Martin: It's not my responsibility to visit every affected area
Fianna Fáil leader Micheál Martin has defended only visiting areas devastated by floods in his native Cork over the Christmas break.
Fianna Fáil has been critical of the Taoiseach's response to the floods, which saw Enda Kenny only visit parts of his own constituency of Mayo during the first days of the worst flooding to hit the country since records began. Mr Martin admitted he only visited areas of Cork badly hit by Storm Frank - but insisted it was not his responsibility to visit any other areas of the country as he was not the Taoiseach.

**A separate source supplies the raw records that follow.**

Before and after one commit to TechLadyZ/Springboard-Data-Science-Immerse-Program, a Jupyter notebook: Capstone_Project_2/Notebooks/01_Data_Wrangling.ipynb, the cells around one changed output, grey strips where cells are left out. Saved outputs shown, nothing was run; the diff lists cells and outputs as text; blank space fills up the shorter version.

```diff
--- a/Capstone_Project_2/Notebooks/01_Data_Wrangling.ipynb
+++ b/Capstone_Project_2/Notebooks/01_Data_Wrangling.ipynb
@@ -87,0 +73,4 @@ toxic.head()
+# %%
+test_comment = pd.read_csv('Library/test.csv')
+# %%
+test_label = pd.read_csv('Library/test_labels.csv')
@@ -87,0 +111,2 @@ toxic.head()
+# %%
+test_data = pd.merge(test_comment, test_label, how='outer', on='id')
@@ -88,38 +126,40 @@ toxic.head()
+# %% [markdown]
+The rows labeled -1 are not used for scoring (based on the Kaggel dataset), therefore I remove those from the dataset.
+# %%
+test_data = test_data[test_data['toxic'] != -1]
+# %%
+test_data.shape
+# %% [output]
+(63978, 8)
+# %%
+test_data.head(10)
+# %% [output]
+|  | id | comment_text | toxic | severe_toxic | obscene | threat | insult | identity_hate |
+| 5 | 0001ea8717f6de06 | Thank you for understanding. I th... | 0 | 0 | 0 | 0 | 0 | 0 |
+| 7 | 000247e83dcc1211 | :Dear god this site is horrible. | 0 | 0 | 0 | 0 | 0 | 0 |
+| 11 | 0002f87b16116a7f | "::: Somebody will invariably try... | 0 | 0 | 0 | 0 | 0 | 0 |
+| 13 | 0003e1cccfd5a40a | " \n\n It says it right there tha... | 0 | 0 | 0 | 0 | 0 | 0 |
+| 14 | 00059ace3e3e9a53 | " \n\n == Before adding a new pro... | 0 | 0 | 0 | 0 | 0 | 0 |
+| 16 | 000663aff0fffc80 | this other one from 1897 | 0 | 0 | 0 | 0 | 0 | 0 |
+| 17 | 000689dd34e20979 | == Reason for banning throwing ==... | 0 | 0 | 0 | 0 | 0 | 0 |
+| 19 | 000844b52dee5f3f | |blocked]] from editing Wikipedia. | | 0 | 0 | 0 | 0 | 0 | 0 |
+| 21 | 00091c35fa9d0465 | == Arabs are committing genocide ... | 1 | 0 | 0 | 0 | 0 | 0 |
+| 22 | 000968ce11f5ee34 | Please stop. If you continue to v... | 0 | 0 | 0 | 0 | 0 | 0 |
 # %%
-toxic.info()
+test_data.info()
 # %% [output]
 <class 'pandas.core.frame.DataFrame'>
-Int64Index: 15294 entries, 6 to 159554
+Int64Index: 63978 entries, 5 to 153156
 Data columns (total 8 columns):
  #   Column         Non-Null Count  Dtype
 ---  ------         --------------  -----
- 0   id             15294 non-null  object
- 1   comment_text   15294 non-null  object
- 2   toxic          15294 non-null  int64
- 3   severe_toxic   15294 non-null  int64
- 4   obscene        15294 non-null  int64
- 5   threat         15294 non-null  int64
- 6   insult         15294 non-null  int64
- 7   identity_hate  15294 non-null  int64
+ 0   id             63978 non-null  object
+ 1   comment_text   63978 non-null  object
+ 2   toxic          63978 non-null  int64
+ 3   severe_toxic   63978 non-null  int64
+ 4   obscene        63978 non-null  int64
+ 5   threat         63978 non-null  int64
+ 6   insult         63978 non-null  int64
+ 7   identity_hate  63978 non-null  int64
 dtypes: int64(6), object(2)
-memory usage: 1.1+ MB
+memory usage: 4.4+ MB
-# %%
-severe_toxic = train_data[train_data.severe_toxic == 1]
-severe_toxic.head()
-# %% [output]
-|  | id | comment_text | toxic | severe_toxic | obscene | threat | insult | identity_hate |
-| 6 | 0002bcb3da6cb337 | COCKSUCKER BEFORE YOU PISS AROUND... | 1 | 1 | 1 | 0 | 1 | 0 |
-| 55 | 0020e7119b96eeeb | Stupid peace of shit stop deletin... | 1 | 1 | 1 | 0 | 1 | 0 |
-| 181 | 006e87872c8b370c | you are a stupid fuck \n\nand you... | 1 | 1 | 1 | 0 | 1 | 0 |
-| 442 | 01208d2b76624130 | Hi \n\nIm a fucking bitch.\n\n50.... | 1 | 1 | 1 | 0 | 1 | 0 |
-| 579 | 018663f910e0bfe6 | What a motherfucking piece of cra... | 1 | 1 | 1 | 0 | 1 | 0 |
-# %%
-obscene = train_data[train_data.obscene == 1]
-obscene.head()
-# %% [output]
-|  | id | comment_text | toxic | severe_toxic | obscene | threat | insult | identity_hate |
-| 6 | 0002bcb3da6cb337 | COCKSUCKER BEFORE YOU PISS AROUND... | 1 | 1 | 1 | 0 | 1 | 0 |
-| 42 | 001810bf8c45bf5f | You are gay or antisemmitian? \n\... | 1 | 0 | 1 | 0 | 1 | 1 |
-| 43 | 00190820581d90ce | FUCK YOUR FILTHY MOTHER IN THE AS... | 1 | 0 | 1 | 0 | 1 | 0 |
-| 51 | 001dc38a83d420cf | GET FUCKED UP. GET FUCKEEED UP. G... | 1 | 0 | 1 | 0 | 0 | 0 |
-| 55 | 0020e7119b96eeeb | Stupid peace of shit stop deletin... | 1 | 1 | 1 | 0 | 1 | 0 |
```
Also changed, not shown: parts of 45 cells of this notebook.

"The Taoiseach is Taoiseach of the country. I'm not Taoiseach of the country - he's the executive in charge, come on now, let's get straight about this," he said.
"I have visited areas that were well outside my constituency, but that's not the point. The point is I got a first-hand view of what was going on, on the ground," the Cork South Central TD said.
After public pressure, Mr Kenny visited areas of Athlone in Westmeath that were devastated by floods.
However, local Fianna Fáil TD Robert Troy claimed the Taoiseach arrived in the constituency "under a veil of secrecy" and only visited party supporters affected by the torrential rain: "He had a press conference in the confines of the army barracks because he didn't want any of the public to meet him and when he did finally get out of the confines of the army barracks he went and met some of his own party supporters who were affected by this issue, who he knew wouldn't challenge him," Mr Troy said.
The Taoiseach's spokesman hit back, insisting the Government's response to the floods has been comprehensive to date and is not yet complete.
"Micheál Martin continues to play politics with people's trauma and, while it is no surprise, it diminishes him and the local heroes around the country who, unlike him, actually made a difference," he said.
Earlier, Mr Martin said Fine Gael would "decimate" and "privatise" public services if re-elected. He also attacked Mr Kenny's plan to introduce a US-style tax system in Ireland.